    @David Roper: There is no politically correct label to use. In Vermont, we use the international symbol for access on our parking plates / cards (stylized wheelchair user). That says it all. Its a descriptive, not a label.

  • Mike

    @BearPup: Thanks. Personally, I’ve never liked the term “disabled,” but hard to know a term to describe a group of people with different disabilities (and there I go . . .).

  • BearPup

    @Mike: You said it. If you really need to refer to that group of people who use wheelchairs for mobility, then “wheelchair-using community” does it just fine. Its not a label, its a descriptive.

  • David Roper


    I think the words on license plates should reflect the politically correct phrase to use.

    I’m in SC and my plate says Handicapped I think. Never worried about it so long as I get to park right up front at the movies.

  • Mike

    @BearPup: Would you please help educate many of us: what easy-to-use phrase should be used, when referring to the wheelchair-using community?

  • David Roper

    As Johnny Eck in the old “Freaks” movie proved, somebody without the lower part of their torso can do anything they want to. This man made the picture better by keeping the wheelchair on, Fantastic photo. Fantastic man. I applaud him.
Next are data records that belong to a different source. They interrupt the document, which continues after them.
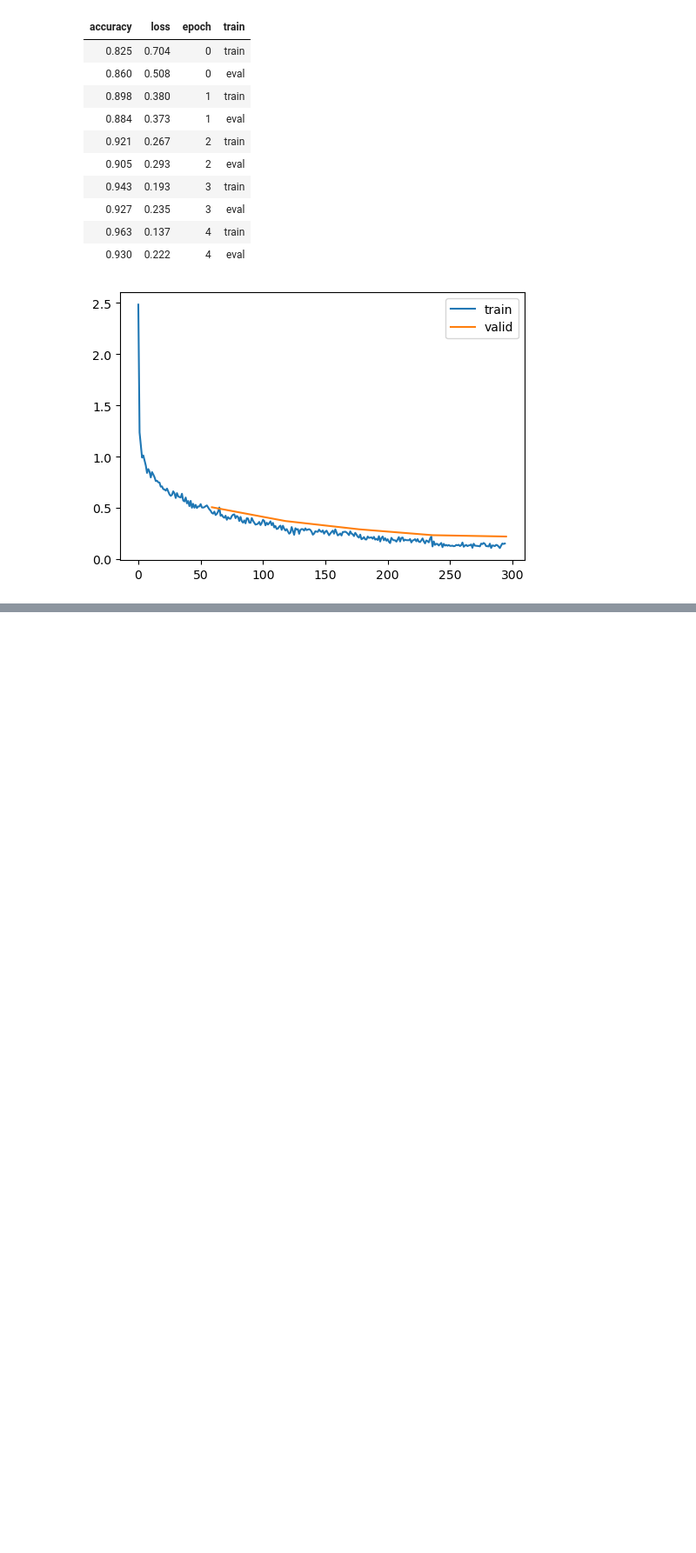
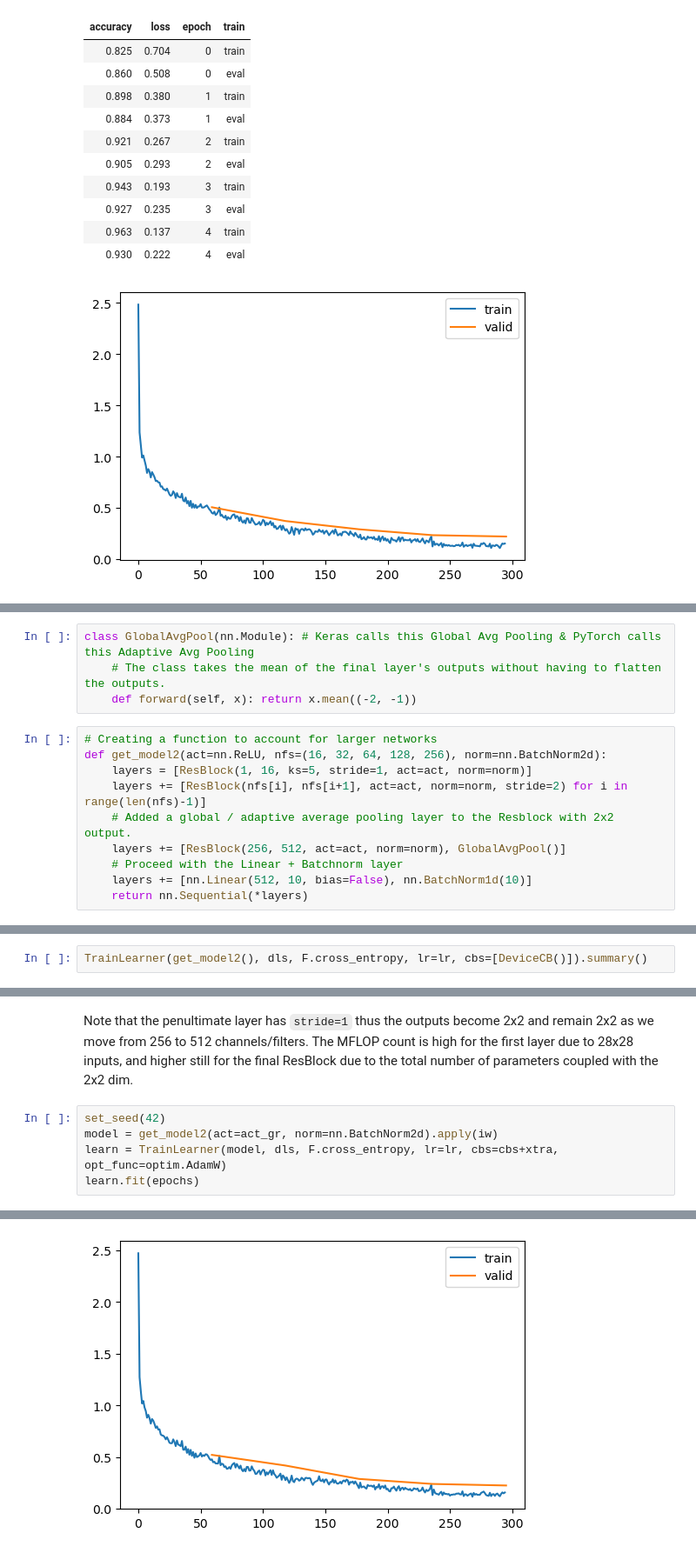
Before and after one commit to bachaudhry/FastAI-22-23, a Jupyter notebook: course_part_2/14_augmentation.ipynb, the cells around one changed output, grey strips where cells are left out. Shown at 87% size. Saved outputs shown, nothing was run; the diff lists cells and outputs as text; blank space fills up the shorter version.

Commit message:
added global avg pooling to the model

```diff
--- a/course_part_2/14_augmentation.ipynb
+++ b/course_part_2/14_augmentation.ipynb
@@ -103,0 +113,14 @@ learn.fit(epochs)
+# %%
+class GlobalAvgPool(nn.Module): # Keras calls this Global Avg Pooling & PyTorch calls this Adaptive Avg Pooling
+    # The class takes the mean of the final layer's outputs without having to flatten the outputs.
+    def forward(self, x): return x.mean((-2, -1))
+# %%
+# Creating a function to account for larger networks
+def get_model2(act=nn.ReLU, nfs=(16, 32, 64, 128, 256), norm=nn.BatchNorm2d):
+    layers = [ResBlock(1, 16, ks=5, stride=1, act=act, norm=norm)]
+    layers += [ResBlock(nfs[i], nfs[i+1], act=act, norm=norm, stride=2) for i in range(len(nfs)-1)]
+    # Added a global / adaptive average pooling layer to the Resblock with 2x2 output.
+    layers += [ResBlock(256, 512, act=act, norm=norm), GlobalAvgPool()]
+    # Proceed with the Linear + Batchnorm layer
+    layers += [nn.Linear(512, 10, bias=False), nn.BatchNorm1d(10)]
+    return nn.Sequential(*layers)
@@ -103,0 +152,2 @@ learn.fit(epochs)
+# %%
+TrainLearner(get_model2(), dls, F.cross_entropy, lr=lr, cbs=[DeviceCB()]).summary()
@@ -103,0 +167,8 @@ learn.fit(epochs)
+# %% [markdown]
+Note that the penultimate layer has `stride=1` thus the outputs become 2x2 and remain 2x2 as we move from 256 to 512 channels/filters. The MFLOP count is high for the first layer due to 28x28 inputs, and higher still for the final ResBlock due to the total number of parameters coupled with the 2x2 dim.
+# %%
+set_seed(42)
+model = get_model2(act=act_gr, norm=nn.BatchNorm2d).apply(iw)
+learn = TrainLearner(model, dls, F.cross_entropy, lr=lr, cbs=cbs+xtra, opt_func=optim.AdamW)
+learn.fit(epochs)
+# %% [output]
@@ -103,0 +186 @@ learn.fit(epochs)
+[figure, added]
```
Also changed, not shown: parts of 20 cells of this notebook.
  • BearPup


    Keith: The whole point is that there is no terminology that is appropriate. I’m a regular person just like anybody else is. Or perhaps you wouldn’t mind being labeled as “slow” because you are (presumedly) a “walkie”, who travels at the very slow rate of 3 mph, whereas my 4 wheels propel me along at 7.5 mph. I don’t belong being labeled any more than you do. Your prejudice is showing.

  • Keith

    There are a lot of us who aren’t familiar with the “proper” terminology regarding people with disabilities, for a variety of reasons. That doesn’t mean there is any ill will present. Check your attitude…

  • BearPup

    As a chair user myself I find your use of the words “challenged” and “normal” very offensive. I’m as normal as anyone else irregardless of whether I use a wheelchair for mobility. Check your attitude at the door. My only challenge is other peoples’ attitude.